Imagine that you could tell your phone that you want to drive from your house in Boston to a hotel in upstate New York, that you want to stop for lunch at an Applebee's at about 12:30, and that you don't want the trip to take more than four hours. Then imagine that your smart phone tells you that you have only a 66% chance of meeting those criteria, but that if you can wait until 1:00 for lunch, or if you're willing to eat at TGI Friday's instead, it can get that probability up to 99%.

That kind of application is the goal of Brian Williams' group at MIT's Computer Science and Artificial Intelligence Laboratory. The underlying framework has led to software that both NASA and the Woods Hole Oceanographic Institution have used to plan missions.

At the annual meeting of the Association for the Advancement of Artificial Intelligence (AAAI) in January 2014, researchers in Williams' group present algorithms that represent steps toward what Williams describes as "a better Siri," the user-assistance application found in Apple products.

MIT researchers have developed software that allows a planner to specify constraints -- say, buses along a certain route should reach their destination at 10-minute intervals -- and reliability thresholds, such as that the buses should be on time at least 90% of the time.

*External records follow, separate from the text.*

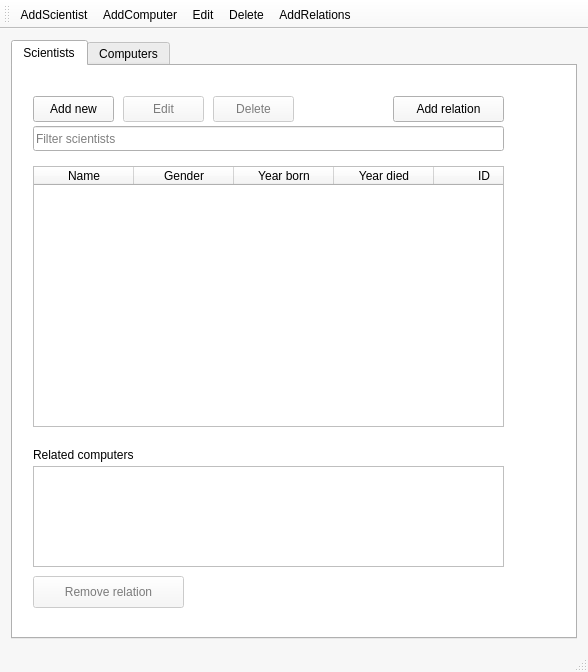
Before: the Qt Designer form mainwindow.ui in Hopur-50/Verkefni3, drawn with Qt 5.
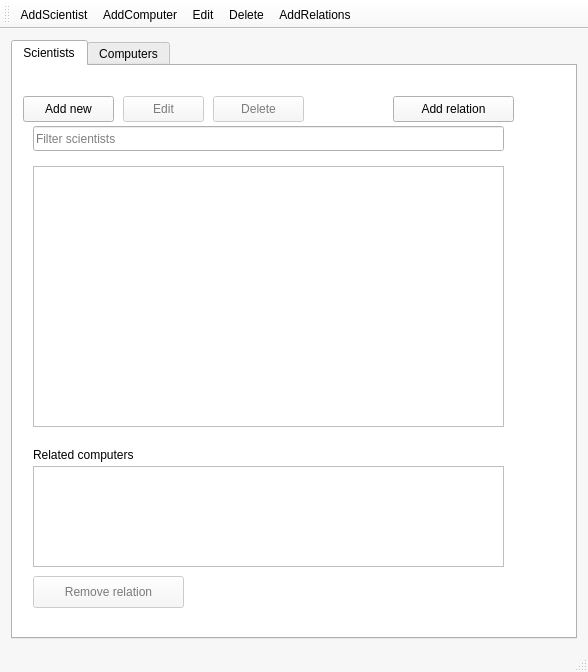
After: the same form once the commit is applied. The open tabs and pages were chosen to show the change. Icons and pictures are not drawn.

Commit message: icon babessss

Diff of the .ui file:
```diff
--- a/mainwindow.ui
+++ b/mainwindow.ui
@@ -451,9 +451,9 @@
        <widget class="QPushButton" name="addNewScientistButton">
         <property name="geometry">
          <rect>
-          <x>20</x>
+          <x>10</x>
           <y>30</y>
-          <width>81</width>
+          <width>91</width>
           <height>26</height>
          </rect>
         </property>
@@ -485,7 +485,7 @@
          <rect>
           <x>200</x>
           <y>30</y>
-          <width>81</width>
+          <width>91</width>
           <height>26</height>
          </rect>
         </property>
@@ -570,7 +570,7 @@
          <number>0</number>
         </property>
         <attribute name="horizontalHeaderVisible">
-         <bool>true</bool>
+         <bool>false</bool>
         </attribute>
         <attribute name="horizontalHeaderCascadingSectionResizes">
          <bool>true</bool>
@@ -680,7 +680,7 @@
          <rect>
           <x>380</x>
           <y>30</y>
-          <width>111</width>
+          <width>121</width>
           <height>26</height>
          </rect>
         </property>
```
Left out of the diff: 45 changed lines with no effect on the pictures. The commit also changes 1 other file.
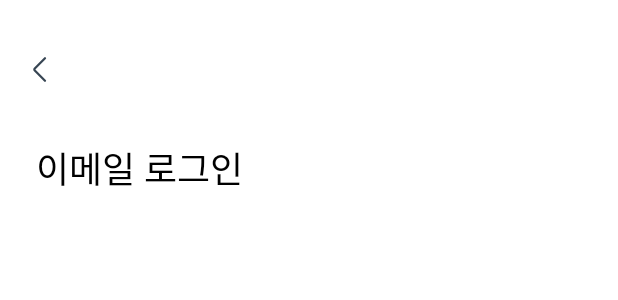
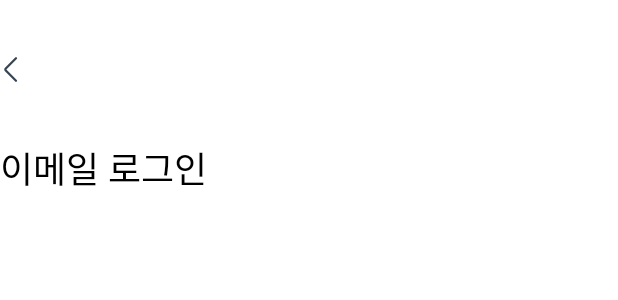
Before and after one commit to zoopi-palette/zoopi-android, an Android app built with Jetpack Compose: the @Preview function PreviewAppBar, on a phone screen of 412 x 824 dp. Shown: the top 300 px of the screen. Run offline under Robolectric (Android 15) with nearby library versions, the phone set to English and light mode, and no system bars; Roboto replaces fonts that are not available here.

Commit message:
Fix: app bar padding

```diff
--- a/presentation/src/main/java/com/palette/zoopi/component/AppBar.kt
+++ b/presentation/src/main/java/com/palette/zoopi/component/AppBar.kt
@@ -16,15 +16,13 @@ fun AppBar(
     Column {
         Spacer(modifier = Modifier.height(34.dp))
 
-        Surface(
-            modifier = Modifier.padding(start = 19.dp)
-        ) {
+        Surface{
             BackButton(onClick = onBackBtnClick)
         }
 
         Spacer(modifier = Modifier.height(36.dp))
 
-        Header(text = text, modifier = Modifier.padding(start = 24.dp))
+        Header(text = text)
     }
 }
 
```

Then, on the basis of probabilistic models -- which reveal data such as that travel time along this mile of road fluctuates between 2- 10 minutes -- the system determines whether a solution exists. For example, perhaps the buses' departures should be staggered by 6 minutes at some times of day, 12 minutes at others.

If, however, a solution doesn't exist, the software doesn't give up. Instead, it suggests ways in which the planner might relax the problem constraints: Could the buses reach their destinations at 12-minute intervals? If the planner rejects the proposed amendment, the software offers an alternative: Could you add a bus to the route?

One aspect of the software that distinguishes it from previous planning systems is that it assesses risk. The time it takes to traverse any mile of a bus route, for instance, can be represented by a probability distribution -- a bell curve, plotting time against probability. Keeping track of all those probabilities and compounding them for every mile of the route would yield a huge computation. But if the system knows in advance that the planner can tolerate a certain amount of failure, it can, in effect, assign that failure to the lowest-probability outcomes in the distributions, lopping off their tails. That makes them much easier to deal with mathematically.